HE sixth annual Roll Call of the Red Cross is now under way and will continue until Thanksgiving Day. Once a year the Red Cross appeals to the American public to join in its work. The Roll Call is just what the name indicates; a call to members to renew their membership and to those not members to find out what the Red Cross is and does and then become members. This is not a "drive" in the usual meaning of an attempt to raise contributions and donations; no doubt the National Red Cross welcomes at any time of the year new memberships and special contributions, but its sole direct appeal to the public is to join in membership.
We do not know what the exact figures of membership are at present. A year ago there were about six million members a much larger membership than had existed before the war.
As probably most of our readers know, the membership fees, amounting to sev
eral million dollars, go directly for relief purposes; the beautiful National Red Cross building in Washington was paid for from special contributions made for that purpose; the National officers, or most of them, either serve without pay or are paid from special contributions made outside the membership fees; thus membership fees paid by individuals go intact to carry out the work of the association.

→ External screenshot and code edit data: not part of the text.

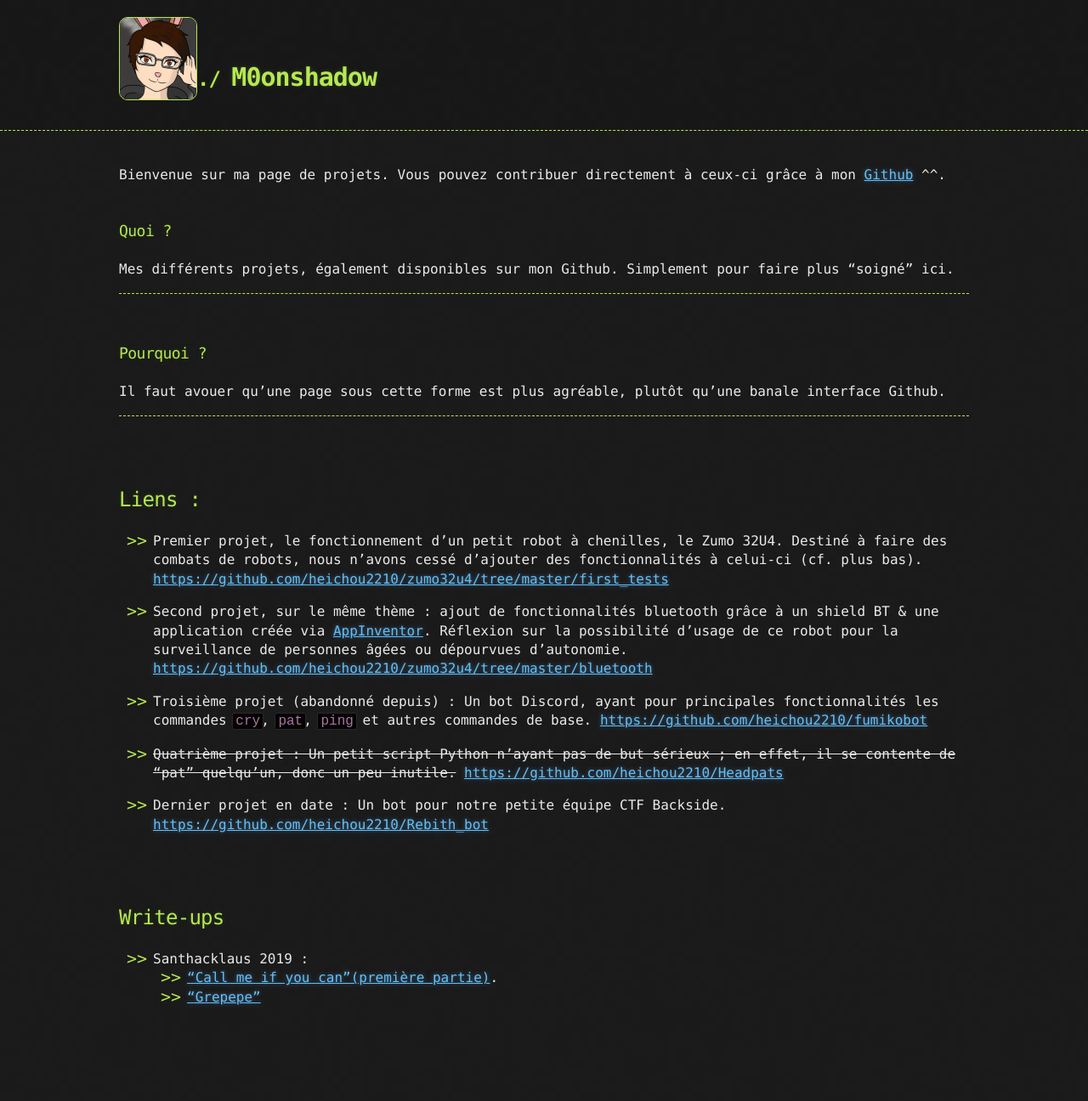
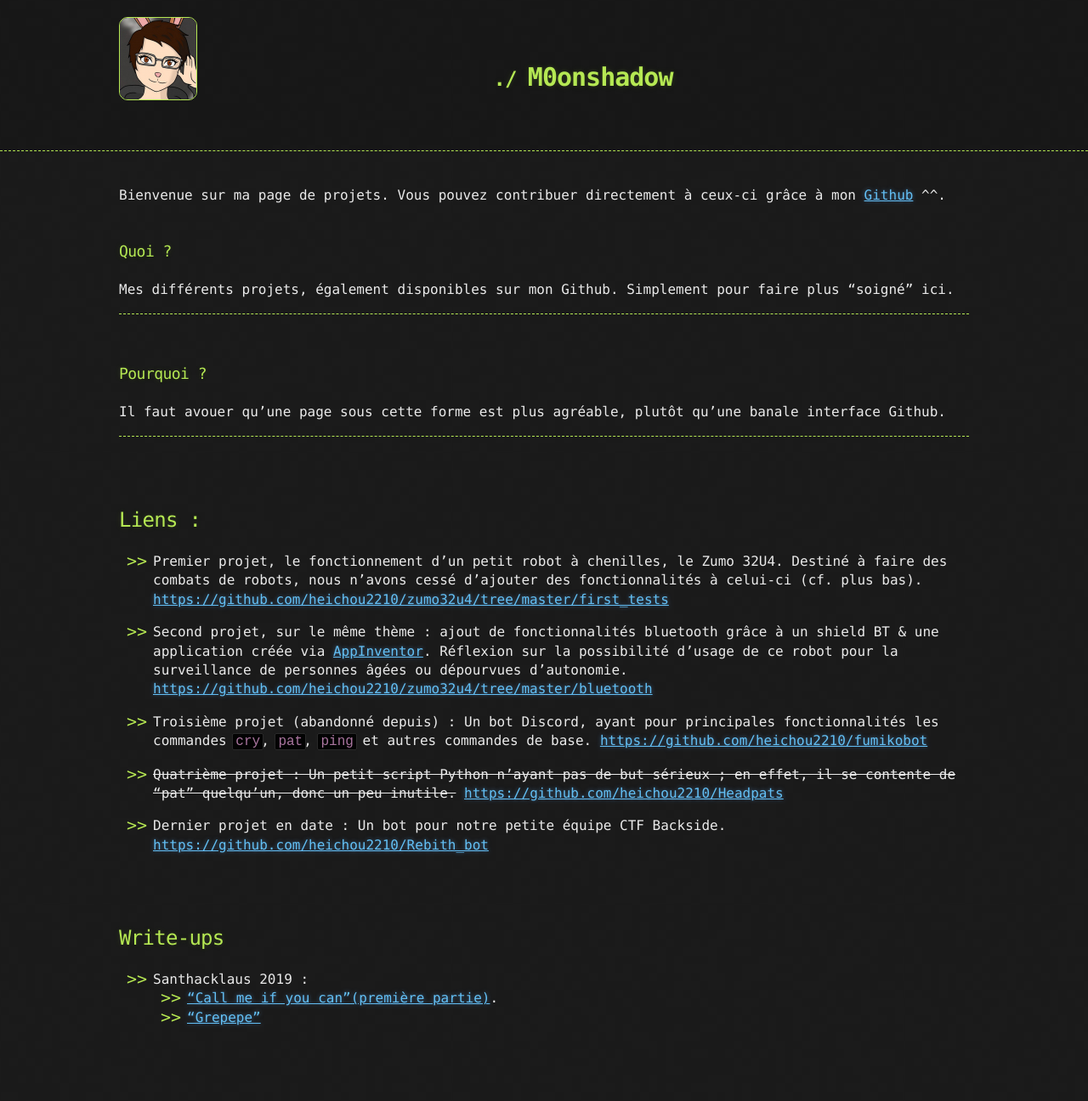
Before and after one commit to M0onshadow/M0onshadow.github.io, a Jekyll site: the page built from index.md, in a window 1280 px wide. Shown: the whole page at 85% size. Built offline with Jekyll 4.4.1, drawn with Linux system fonts in a browser that asks for light colours; the repository's description, which GitHub fills in, is left out; before the commit the page ends 1272 px from its top, so only the background shows below that.

Commit message:
Update default.html

```diff
--- a/_layouts/default.html
+++ b/_layouts/default.html
@@ -15,7 +15,7 @@
       <div class="container">
         <a id="a-title" href="{{ '/' | relative_url }}">
           <img src="https://m0onshadow.github.io/profile.jpg" align="left" style="border:1px solid #b5e853; border-radius:10px;"/><br/><br/>
-          <h1>{{ site.title | default: site.github.repository_name }}</h1>
+          <h1 align="center">{{ site.title | default: site.github.repository_name }}</h1><br/>
         </a>
         <h2>{{ site.description | default: site.github.project_tagline }}</h2>
 
```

WHAT THE RED CROSS DOES
HAT is that work, now that the war has long since been ended? This is a question sometimes asked, and easily answered. The watchword of the Red Cross is "Always Ready." One big part of its work is to be ready for emergencies. When such disasters happen as those at San Francisco and Galveston and Tulsa, and now Smyrna, relief and help cannot be improvised in a minute. This is just what the Red Cross is for; to have funds, railway trains, nurses, doctors, medical supplies, food, tents, ready to send with speed to any place where the need is great.
The greatest emergency this century has seen was the emergency of the Great War. What the Red Cross did need not now be recapitulated. It can be told only in terms of many millions of money and of arduous and unpaid service of many thousands of men and women.
Since the war the Red Cross has rendered services of vast magnitude in devastated countries and regions; nor is its work in this direction to be confined to the ravages of the past. President Harding, who is the President of the American Red Cross, in announcing the present Roll Call, points out that a fearful emergency exists abroad at this moment. In the Near East, he says, "the lives of millions of unfortunate people even now depend and must continue for a long time to depend on the untiring liberality of more favored communities." The relief that is to come from this country must be rendered, as President Harding points out, almost entirely through co-operation between the Red Cross, the Near East Relief, and some smaller agencies. It is understood that the Red Cross expects to spend for the Near East at least five million dollars. It could not spend it now if it did not have it now; it would not have it now if it had not been for the membership fees of last year. On the day we go to press the American Red Cross has cabled to Red Cross chapters in Chile offering aid to sufferers from the earthquake.
One other among many activities of the Red Cross may be mentioned, namely, the aid it renders to +1 returned American soldier. Ce' Forbes, the Director of the Vet